Kid Writing: Teacher Resources

Kid Writing is designed to accelerate the reading and writing skills of young learners through structured activities that help teachers individualize instruction and develop students’ phonics, spelling, and writing skills. This balanced writing approach complements a balanced reading approach and includes three components: Writing for Children; Writing with Children; and Writing by Children.

The Kid Writing process was first developed in Philadelphia in the 1990’s by PhilWP Teacher Consultants Eileen Feldgus and her colleague Isabel Cardonick, former teachers in the School District of Philadelphia.

Their published work, Kid Writing in the 21st Century: A Systematic Approach to Phonics, Spelling, and Writing Workshop (Feldgus, Cardonick, & Gentry, 2017), is written for teachers who are interested in implementing Kid Writing in the classroom.

Below are videos to accompany the printed book. The page numbers referenced below are specific pages in the book related to the video clips.

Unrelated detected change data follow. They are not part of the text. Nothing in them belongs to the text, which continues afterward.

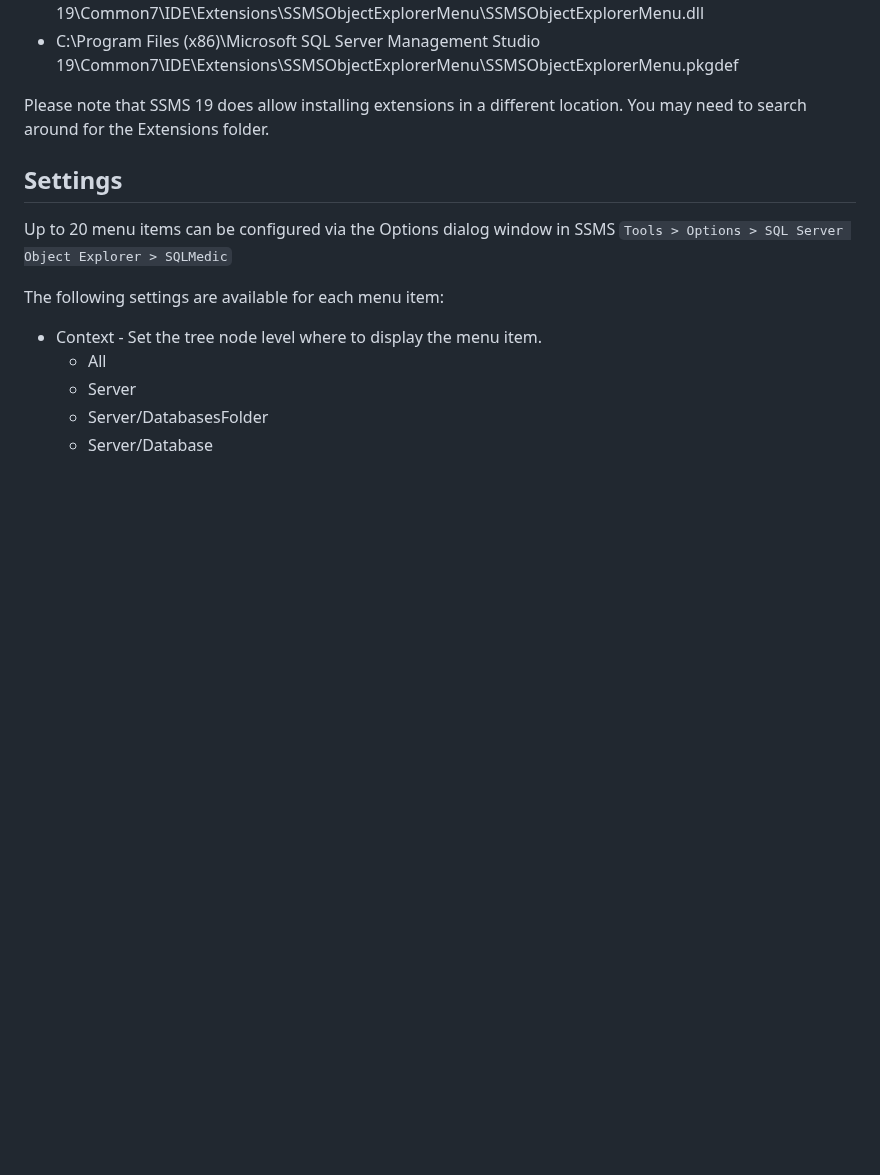
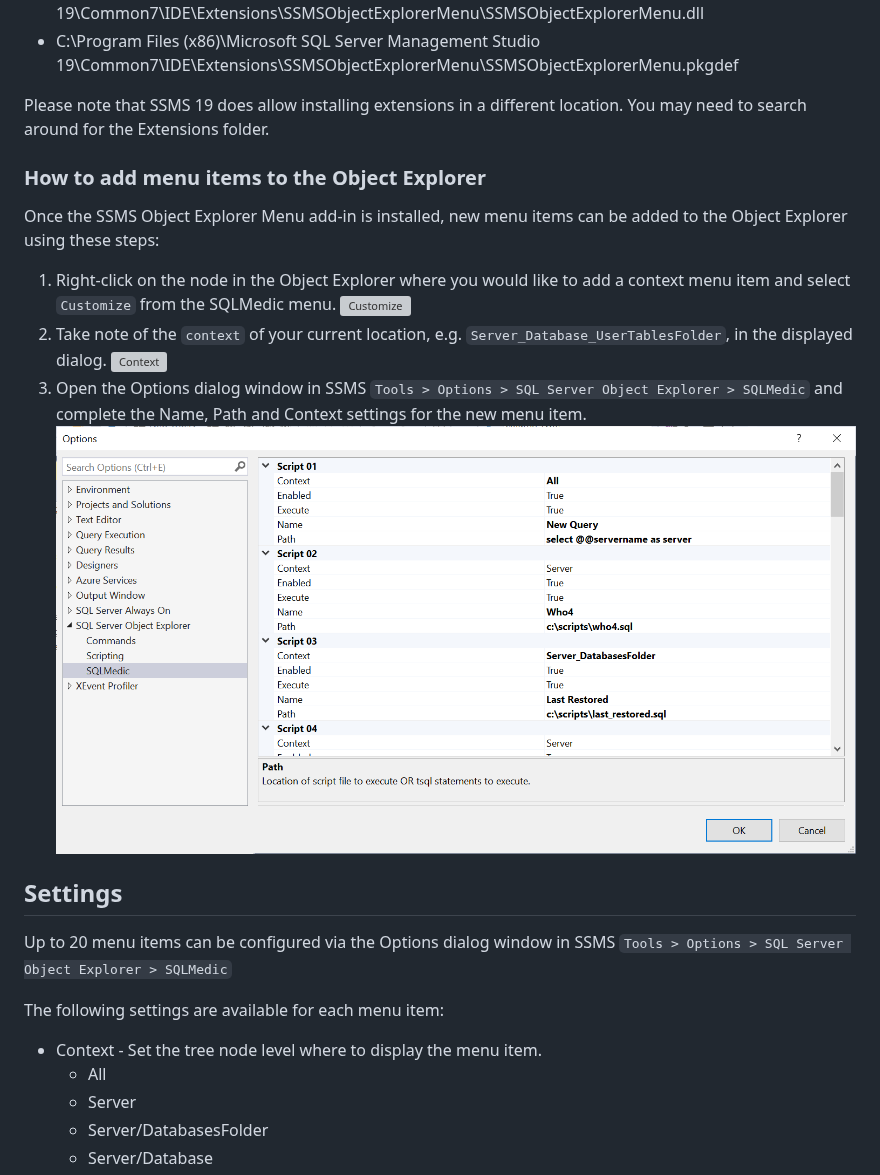
Before and after one commit to brink-daniel/ssms-object-explorer-menu, a Markdown page: README.md, the part around one of its changes. Drawn GitHub-style; blank space fills up the shorter version; grey boxes are pictures that could not be loaded.

Commit message:
Add help information

```diff
--- a/README.md
+++ b/README.md
@@ -52,6 +52,17 @@ When installed correctly, you should have the following folder & file structure:
 Please note that SSMS 19 does allow installing extensions in a different location. You may need to search around for the Extensions folder.
 
 
+### How to add menu items to the Object Explorer
+
+Once the SSMS Object Explorer Menu add-in is installed, new menu items can be added to the Object Explorer using these steps:
+1. Right-click on the node in the Object Explorer where you would like to add a context menu item and select `Customize` from the SQLMedic menu.
+    ![Customize](Customize.png)
+2. Take note of the `context` of your current location, e.g. `Server_Database_UserTablesFolder`, in the displayed dialog.
+    ![Context](Context.png)
+3. Open the Options dialog window in SSMS `Tools > Options > SQL Server Object Explorer > SQLMedic` and complete the Name, Path and Context settings for the new menu item.
+    ![Options Dialog](Options.png)
+
+
 ## Settings
 
 Up to 20 menu items can be configured via the Options dialog window in SSMS
```
Also changed, not shown: other parts of README.md (+0 -1 lines), Context.PNG (added), Customize.PNG (added), 1 other file.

Overview of the Kid Writing Process

Kid Writing as a tool for learning (3.28)

Kid Writing in the Classroom

A Principal's Perspective on Kid Writing

How to Draw and Write your Story

Ways to Support Beginning Writers

Components of the Kid Writing Process

#1 Draw your Story is the first step in the Kid Writing process. (p. 22) (7:37)

#2 Guided phonics and stretching out sounds. (9:45)

  • Part 1- Guided phonics: easy and hard sounds (p. 29)
  • Part 2 -Stretching through with a moving target (p. 31)

#3 After listening to a child's story, the adult writes the story conventionally. (p. 24) (5:12)

#4 Mini lessons: The teacher uses children’s actual writing as the basis for teaching and learning phonics and broader literacy skills. (pp. 40-57) (8:33)

  • Part 1 - Kindergarten mini lessons and the magic line (p. 33)
  • Part 2 - Using word chunks (p. 48)

#5 More kindergarten and first grade classroom examples. (pp. 40-57) (5:25)

#6 Modeled writing: Using teacher write alouds on large chart paper is part of instructional mini-lessons. (pp. 40-57) (3:41)

#7 Interactive guided writing: Sharing the pen with the child as part of the teacher mini-lesson. (pp. 40-57) (3:56)

#8 Setting up the classroom environment. (pp. 88-125) (5:37)